(Web page edit records)
Start of Block
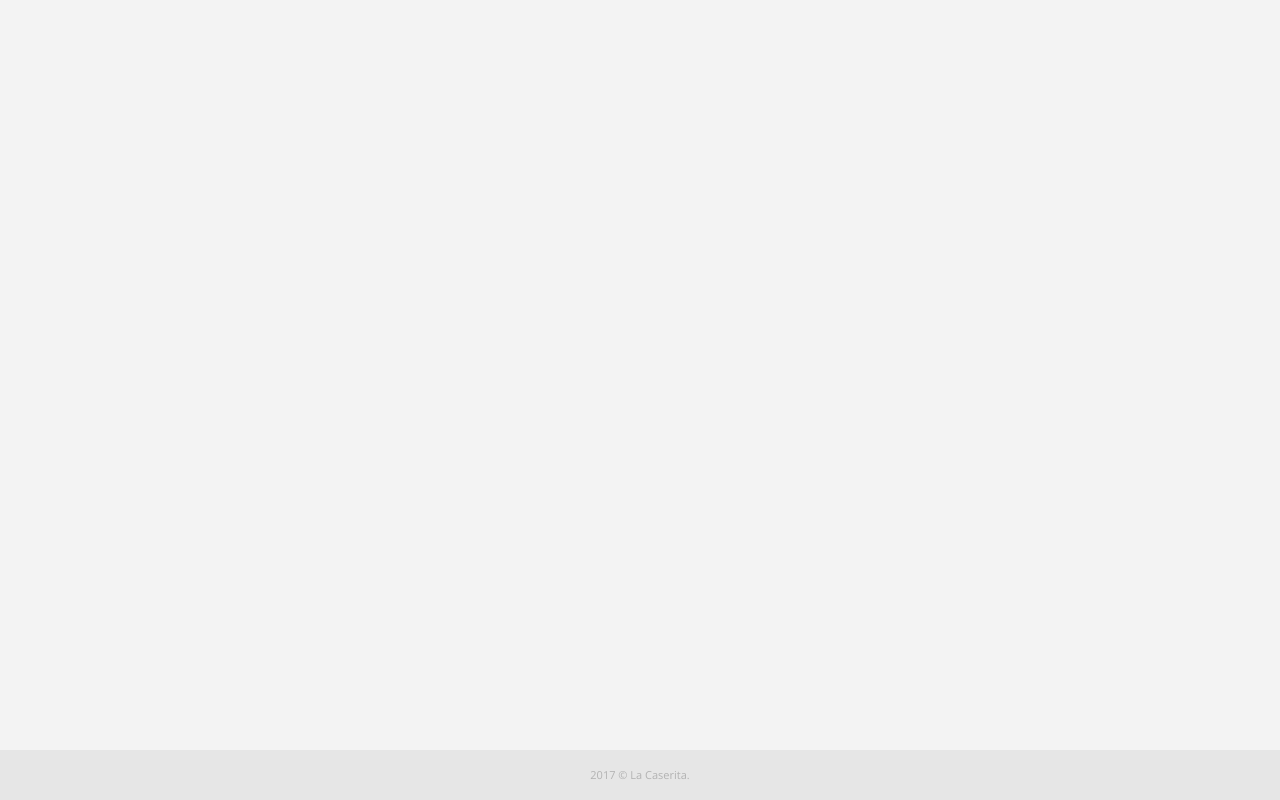
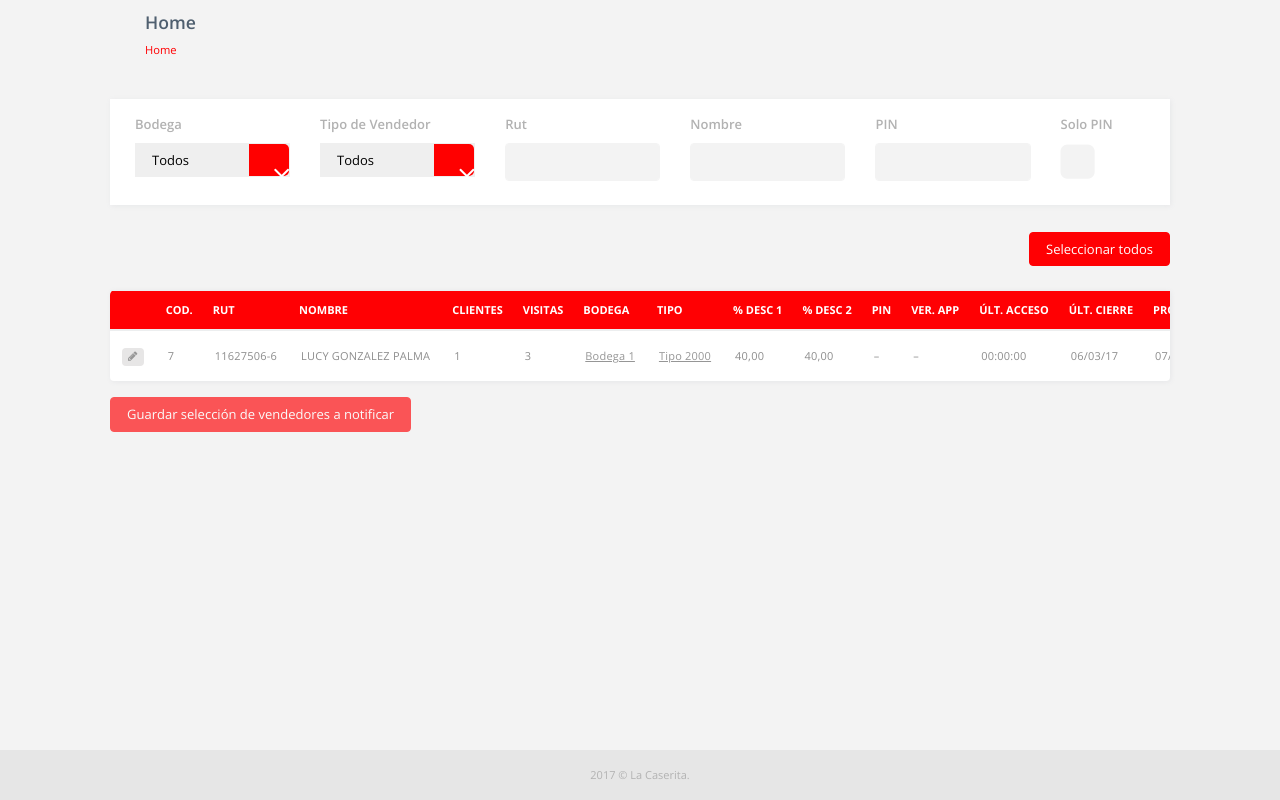
Before and after one commit to aromeroGradiente/MDWVentas, an Angular app: page /trabajar-con-vendedores in a window 1280 px wide. Before the commit this address led to /. Built offline with nearby package versions, Linux system fonts and the light colour scheme.

Commit message:
Añadido modelo del vendedor

```diff
--- a/src/app/app-routing.module.ts
+++ b/src/app/app-routing.module.ts
@@ -3,9 +3,11 @@ import { Routes, RouterModule } from '@angular/router';
 
 // import { AppComponent } from './app.component';
 import { LoginComponent } from './login/login.component';
+import { VendedoresComponent } from './vendedores/vendedores.component';
 
 const appRoutes: Routes = [
-  { path: 'login', component: LoginComponent }
+  { path: 'login', component: LoginComponent },
+  { path: 'trabajar-con-vendedores', component: VendedoresComponent }
 ];
 
 
--- a/src/app/app.module.ts
+++ b/src/app/app.module.ts
@@ -15,7 +15,8 @@ import { ApiService } from './shared/services/api.service'
 import { JwtService } from './shared/services/jwt.service'
 import { UserService } from './shared/services/user.service'
 import { AuthGuard } from './shared/services/auth-guard.service';
-import { ListErrorsComponent } from './shared/list-errors/list-errors.component'
+import { ListErrorsComponent } from './shared/list-errors/list-errors.component';
+import { VendedoresComponent } from './vendedores/vendedores.component'
 
 
 @NgModule({
@@ -25,7 +26,8 @@ import { ListErrorsComponent } from './shared/list-errors/list-errors.component'
     FooterComponent,
     SidebarComponent,
     LoginComponent,
-    ListErrorsComponent
+    ListErrorsComponent,
+    VendedoresComponent
   ],
   imports: [
     BrowserModule,
--- a/src/app/login/login.component.ts
+++ b/src/app/login/login.component.ts
@@ -47,7 +47,7 @@ export class LoginComponent implements OnInit {
       this.userService
         .attemptAuth(credentials)
         .subscribe(
-          data => this.router.navigateByUrl('/'),
+          data => this.router.navigateByUrl('/trabajar-con-vendedores'),
           err => {
             this.errors = err;
             this.isSubmitting = false;
--- /dev/null
+++ b/src/app/vendedores/vendedores.component.html
@@ -0,0 +1,127 @@
+<article class="content dashboard-page">
+
+  <section class="section">
+    <div class="row sameheight-container">
+
+      <div class="col col-xs-12 col-sm-12 col-md-12 col-xl-12">
+
+        <div class="title-block">
+          <h4 class="title">Home</h4>
+
+          <nav class="breadcrumb">
+            <span class="breadcrumb-item active">Home</span>
+          </nav>
+
+        </div>
+
+        <div class="card card-block mb-3">
+          <form role="form">
+            <div class="form-group col-xl-4">
+              <label for="bodega" class="w-100">Bodega</label>
+
+              <select class="selectpicker w-100">
+                                              <option>Todos</option>
+                                              <option>Bodega 1</option>
+                                              <option>Bodega 2</option>
+                                              <option>Bodega 3</option>
+                                              <option>Bodega 4</option>
+                                              <option>Bodega 5</option>
+                                              <option>Bodega 6</option>
+                                            </select>
+            </div>
+            <div class="form-group col-xl-4">
+              <label for="bodega" class="w-100">Tipo de Vendedor</label>
+
+              <select class="selectpicker w-100">
+                                              <option>Todos</option>
+                                              <option>Tipo 2000</option>
+                                              <option>Tipo 3000</option>
+                                              <option>Tipo 4000</option>
+                                              <option>Tipo FERIAS</option>
+                                              <option>Tipo 6000</option>
+                                            </select>
+            </div>
+            <div class="form-group col-xl-4"> <label for="rut">Rut</label> <input type="text" class="form-control w-100" id="rut" placeholder=""> </div>
+            <div class="form-group col-xl-4"> <label for="bodega">Nombre</label> <input type="text" class="form-control" id="bodega" placeholder=""> </div>
+            <div class="form-group col-xl-4"> <label for="tipoVendedor">PIN</label> <input type="text" class="form-control" id="tipoVendedor" placeholder="">              </div>
+            <div class="form-group col-xl-4 big-check">
+              <label for="rut">Solo PIN</label>
+              <div>
+                <label>
+                                                    <input class="checkbox" type="checkbox">
+                                                    <span>&nbsp;</span>
+                                                </label>
+              </div>
+            </div>
+          </form>
+        </div>
+
+        <div class="w-100 text-right" style="text-align:right">
+          <a id="check-all" href="" data-checked="false" class="btn rounded w-10 btn-primary white mb-2">
+                                        Seleccionar todos
+                                    </a>
+        </div>
+
+        <div class="card rounded">
+          <table class="table  table-responsive" id="no-more-tables">
+            <thead>
+              <tr>
+                <th class="numeric"></th>
+                <th class="numeric">COD.</th>
+                <th class="numeric">RUT</th>
+                <th class="numeric">Nombre</th>
+                <th class="numeric">Clientes</th>
+                <th class="numeric">Visitas</th>
+                <th class="numeric">Bodega</th>
+                <th class="numeric">Tipo</th>
+                <th class="numeric">% Desc 1</th>
+                <th class="numeric">% Desc 2</th>
+                <th class="numeric">PIN</th>
+                <th class="numeric">Ver. App</th>
+                <th class="numeric">Últ. Acceso</th>
+                <th class="numeric">Últ. Cierre</th>
+                <th class="numeric">Prox. Cierre</th>
+                <th class="numeric">Actualizar</th>
+              </tr>
+            </thead>
+            <tbody>
+              <tr>
+                <td data-title=""><a href="informacion-vendedor.php"><i class="fa fa-pencil"></i></a></td>
+                <td data-title="COD.">7</td>
+                <td data-title="RUT">11627506-6</td>
+                <td data-title="Nombre">LUCY GONZALEZ PALMA</td>
+                <td data-title="Clientes">1</td>
+                <td data-title="Visitas">3</td>
+                <td data-title="Bodega"><a href="informacion-bodega.php" class="no-bg"> Bodega 1</a></td>
+                <td data-title="Tipo"><a href="informacion-tipo-vendedor.php" class="no-bg">Tipo 2000</a></td>
+                <td data-title="& Desc 1">40,00</td>
+                <td data-title="% Desc 2">40,00</td>
+                <td data-title="PIN">–</td>
+                <td data-title="Ver. App">–</td>
+                <td data-title="Últ. Acceso">00:00:00</td>
+                <td data-title="Últ. Cierre">06/03/17</td>
+                <td data-title="Prox. Cierre">07/03/17</td>
+                <td data-title="Actualizar">
+                  <div class="form-group col-xl-4">
+                    <div>
+                      <label>
+                                                                <input class="checkbox" type="checkbox">
+                                                                <span>&nbsp;</span>
+                                                            </label>
+                    </div>
+                  </div>
+                </td>
+              </tr>
+
+            </tbody>
+          </table>
+        </div>
+        <a id="notificar" href="" class="btn rounded w-10 btn-primary white">
+                                    Guardar selección de vendedores a notificar
+                                </a>
+
+      </div>
+    </div>
+  </section>
+
+</article>
--- /dev/null
+++ b/src/app/vendedores/vendedores.component.ts
@@ -0,0 +1,15 @@
+import { Component, OnInit } from '@angular/core';
+
+@Component({
+  selector: 'app-vendedores',
+  templateUrl: './vendedores.component.html',
+  styleUrls: ['./vendedores.component.css']
+})
+export class VendedoresComponent implements OnInit {
+
+  constructor() { }
+
+  ngOnInit() {
+  }
+
+}
```
Also changed, not shown: src/app/shared/models/vendedor.model.ts (added, +17 -0 lines), src/app/shared/services/user.service.ts (indentation only), src/app/vendedores/vendedores.component.css (added).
End of Block
■ **WORK REQUEST**: Lines of the data above that include the string "href" must each be copied.

■ **EXERCISE RESPONSE**:
+          <a id="check-all" href="" data-checked="false" class="btn rounded w-10 btn-primary white mb-2">
+                <td data-title=""><a href="informacion-vendedor.php"><i class="fa fa-pencil"></i></a></td>
+                <td data-title="Bodega"><a href="informacion-bodega.php" class="no-bg"> Bodega 1</a></td>
+                <td data-title="Tipo"><a href="informacion-tipo-vendedor.php" class="no-bg">Tipo 2000</a></td>
+        <a id="notificar" href="" class="btn rounded w-10 btn-primary white">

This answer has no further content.